==== Material to process

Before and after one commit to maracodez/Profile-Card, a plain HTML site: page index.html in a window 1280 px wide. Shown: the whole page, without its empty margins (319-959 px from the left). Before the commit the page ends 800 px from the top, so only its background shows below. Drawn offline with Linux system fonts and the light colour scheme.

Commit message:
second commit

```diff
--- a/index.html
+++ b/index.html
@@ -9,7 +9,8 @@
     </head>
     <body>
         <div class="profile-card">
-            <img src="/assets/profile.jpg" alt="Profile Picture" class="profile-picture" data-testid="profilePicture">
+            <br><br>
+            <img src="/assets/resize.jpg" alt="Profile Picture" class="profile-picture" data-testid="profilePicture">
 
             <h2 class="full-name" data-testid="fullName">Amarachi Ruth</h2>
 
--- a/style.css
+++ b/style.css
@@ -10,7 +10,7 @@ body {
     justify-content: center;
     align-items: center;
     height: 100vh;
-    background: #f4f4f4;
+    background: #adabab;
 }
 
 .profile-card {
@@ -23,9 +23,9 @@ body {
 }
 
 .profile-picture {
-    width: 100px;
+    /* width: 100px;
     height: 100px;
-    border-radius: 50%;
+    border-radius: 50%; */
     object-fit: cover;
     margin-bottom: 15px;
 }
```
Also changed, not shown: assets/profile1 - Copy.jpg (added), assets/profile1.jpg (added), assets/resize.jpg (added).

========

* Task description *
Without altering anything, print all of the data again.

* Completed exercise *
Before and after one commit to maracodez/Profile-Card, a plain HTML site: page index.html in a window 1280 px wide. Shown: the whole page, without its empty margins (319-959 px from the left). Before the commit the page ends 800 px from the top, so only its background shows below. Drawn offline with Linux system fonts and the light colour scheme.

Commit message:
second commit

```diff
--- a/index.html
+++ b/index.html
@@ -9,7 +9,8 @@
     </head>
     <body>
         <div class="profile-card">
-            <img src="/assets/profile.jpg" alt="Profile Picture" class="profile-picture" data-testid="profilePicture">
+            <br><br>
+            <img src="/assets/resize.jpg" alt="Profile Picture" class="profile-picture" data-testid="profilePicture">
 
             <h2 class="full-name" data-testid="fullName">Amarachi Ruth</h2>
 
--- a/style.css
+++ b/style.css
@@ -10,7 +10,7 @@ body {
     justify-content: center;
     align-items: center;
     height: 100vh;
-    background: #f4f4f4;
+    background: #adabab;
 }
 
 .profile-card {
@@ -23,9 +23,9 @@ body {
 }
 
 .profile-picture {
-    width: 100px;
+    /* width: 100px;
     height: 100px;
-    border-radius: 50%;
+    border-radius: 50%; */
     object-fit: cover;
     margin-bottom: 15px;
 }
```
Also changed, not shown: assets/profile1 - Copy.jpg (added), assets/profile1.jpg (added), assets/resize.jpg (added).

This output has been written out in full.